_Requirement_:
Find every line with the string "shown" in the material below and copy it.

_Input records_:

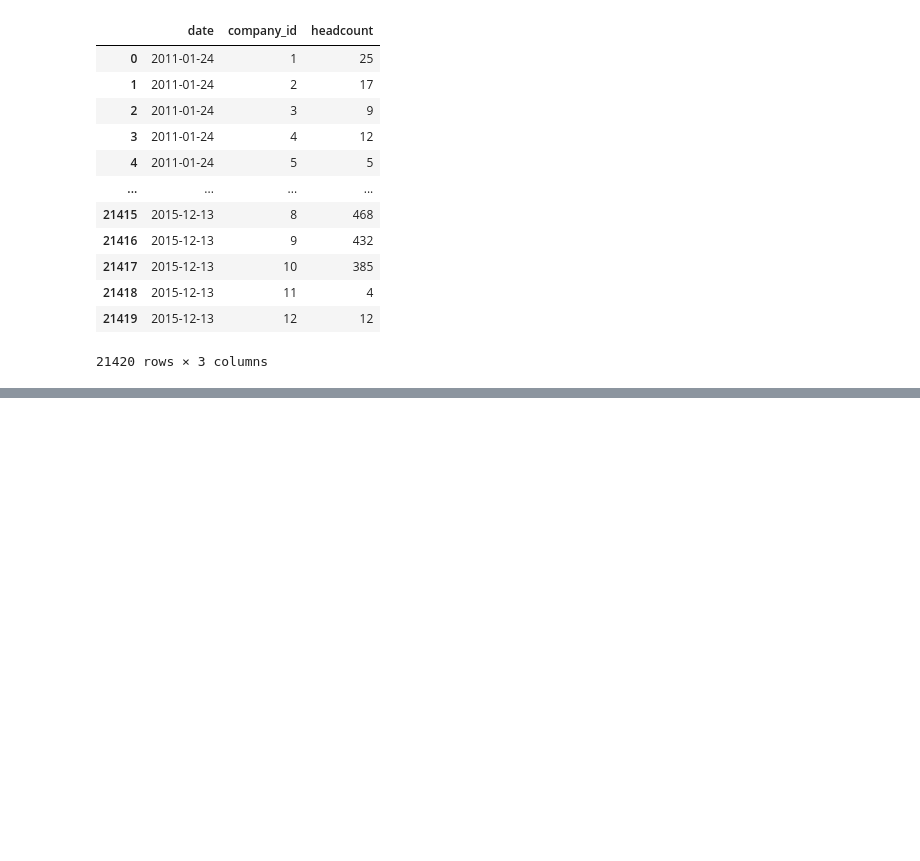
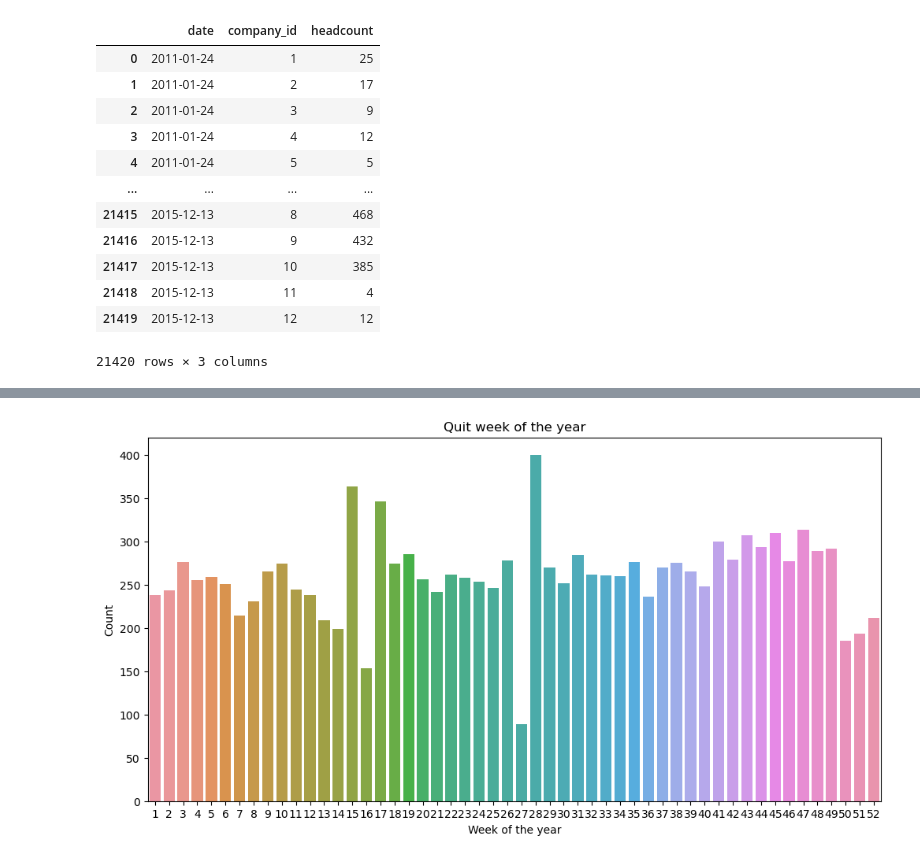
Before and after one commit to hxycorn/DS-Take-Home-Challenge, a Jupyter notebook: 3_Employee_Retention.ipynb, the cells around one changed output, grey strips where cells are left out. Saved outputs shown, nothing was run; the diff lists cells and outputs as text; code cells hidden in the pictures; blank space fills up the shorter version.

```diff
--- a/3_Employee_Retention.ipynb
+++ b/3_Employee_Retention.ipynb
@@ -115,0 +141,11 @@ df_headcount
+# %%
+# Week of the year for quit date
+df_quit['quit_week'] = df_quit['quit_date'].dt.week
+plt.figure(figsize=(12,6))
+sns.countplot(x='quit_week', data=df_quit)
+plt.title('Quit week of the year')
+plt.xlabel('Week of the year')
+plt.ylabel('Count')
+plt.show()
+# %% [output]
+[figure, added]
```
Also changed, not shown: parts of 13 cells of this notebook, 1 other file.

_Output for this task_:
Before and after one commit to hxycorn/DS-Take-Home-Challenge, a Jupyter notebook: 3_Employee_Retention.ipynb, the cells around one changed output, grey strips where cells are left out. Saved outputs shown, nothing was run; the diff lists cells and outputs as text; code cells hidden in the pictures; blank space fills up the shorter version.
Also changed, not shown: parts of 13 cells of this notebook, 1 other file.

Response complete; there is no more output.